» **WHAT IS REQUIRED**
Extract all lines from the data beneath that include the word "like".

» **MATERIAL FOR THIS EXERCISE**
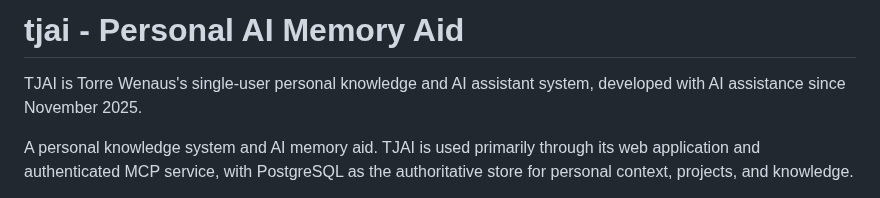
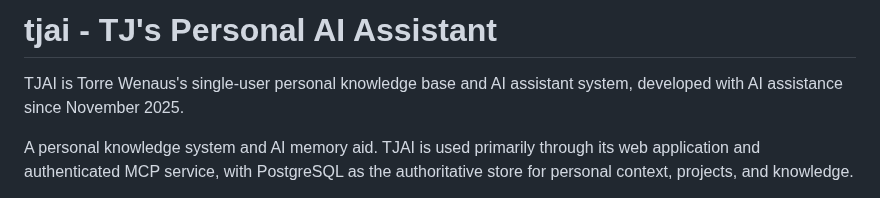
Before and after one commit to wenaus/tjai, a Markdown page: README.md, the part around the change. Rendered like a GitHub page.

Commit message:
Revise README title and description
Updated project name and description in README.

```diff
--- a/README.md
+++ b/README.md
@@ -1,6 +1,6 @@
-# tjai - Personal AI Memory Aid
+# tjai - TJ's Personal AI Assistant
 
-TJAI is Torre Wenaus's single-user personal knowledge and AI assistant system,
+TJAI is Torre Wenaus's single-user personal knowledge base and AI assistant system,
 developed with AI assistance since November 2025.
 
 A personal knowledge system and AI memory aid. TJAI is used primarily through
```
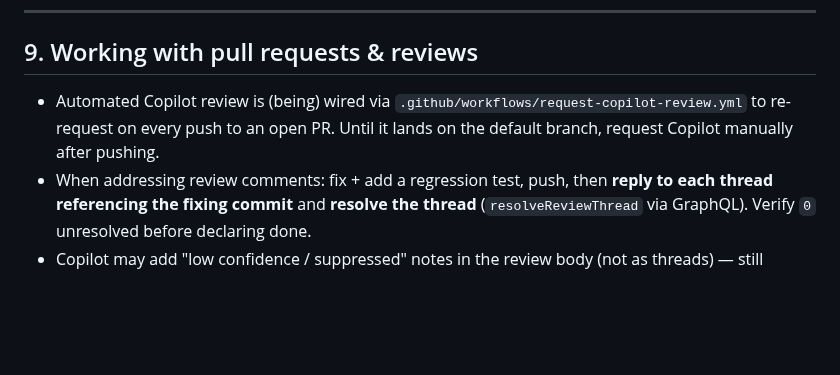
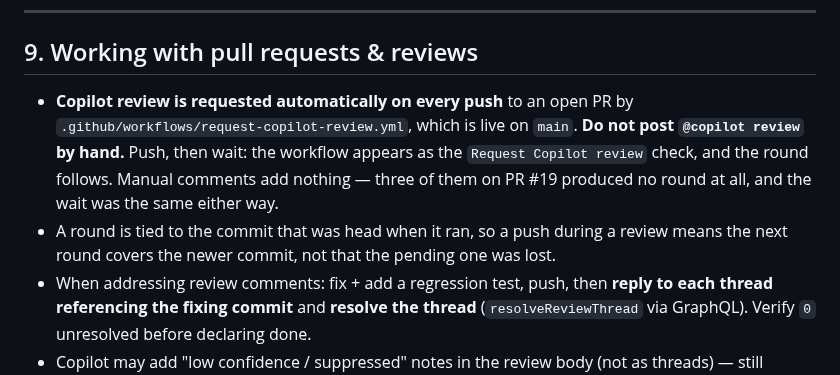
Before and after one commit to miguelcolmenares/jsdoc-to-tsdoc, a Markdown page: AGENTS.md, the part around the change. Rendered like a GitHub page; blank space fills up the shorter version.

Commit message:
docs: the Copilot review workflow is live, stop asking by hand
Section 9 still said to request the review manually until the workflow
landed on the default branch. It landed, and following the stale line
put three no-op @copilot review comments on PR #19.

```diff
--- a/AGENTS.md
+++ b/AGENTS.md
@@ -274,10 +274,15 @@ npm run check:tsdoc    # builds, then runs the CLI's own `check` over this repo
 
 ## 9. Working with pull requests & reviews
 
-- Automated Copilot review is (being) wired via
-  `.github/workflows/request-copilot-review.yml` to re-request on every push to
-  an open PR. Until it lands on the default branch, request Copilot manually
-  after pushing.
+- **Copilot review is requested automatically on every push** to an open PR by
+  `.github/workflows/request-copilot-review.yml`, which is live on `main`.
+  **Do not post `@copilot review` by hand.** Push, then wait: the workflow
+  appears as the `Request Copilot review` check, and the round follows. Manual
+  comments add nothing — three of them on PR #19 produced no round at all, and
+  the wait was the same either way.
+- A round is tied to the commit that was head when it ran, so a push during a
+  review means the next round covers the newer commit, not that the pending one
+  was lost.
 - When addressing review comments: fix + add a regression test, push, then
   **reply to each thread referencing the fixing commit** and **resolve the
   thread** (`resolveReviewThread` via GraphQL). Verify `0` unresolved before
```
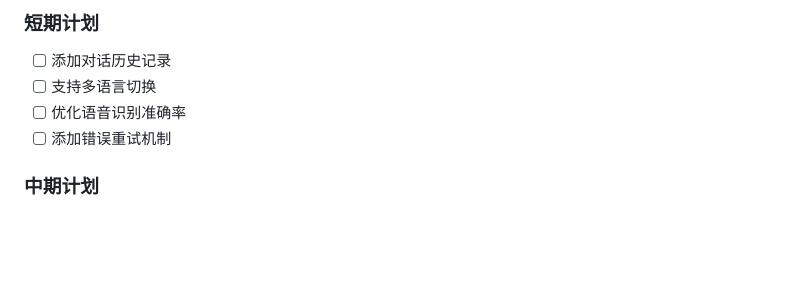
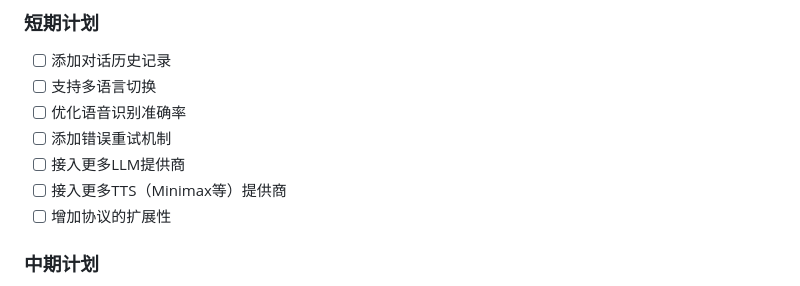
Before and after one commit to chicogong/conversational-agents, a Markdown page: README.md, the part around one of its changes. Drawn GitHub-style; blank space fills up the shorter version.

```diff
--- a/README.md
+++ b/README.md
@@ -142,6 +142,9 @@ npm start
 - [ ] 支持多语言切换
 - [ ] 优化语音识别准确率
 - [ ] 添加错误重试机制
+- [ ] 接入更多LLM提供商
+- [ ] 接入更多TTS（Minimax等）提供商
+- [ ] 增加协议的扩展性
 
 ### 中期计划
 - [ ] 集成更多LLM提供商
```
Also changed, not shown: other parts of README.md (+12 -13 lines).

» **ANSWER TO THE PROBLEM**
Before and after one commit to wenaus/tjai, a Markdown page: README.md, the part around the change. Rendered like a GitHub page.
Before and after one commit to miguelcolmenares/jsdoc-to-tsdoc, a Markdown page: AGENTS.md, the part around the change. Rendered like a GitHub page; blank space fills up the shorter version.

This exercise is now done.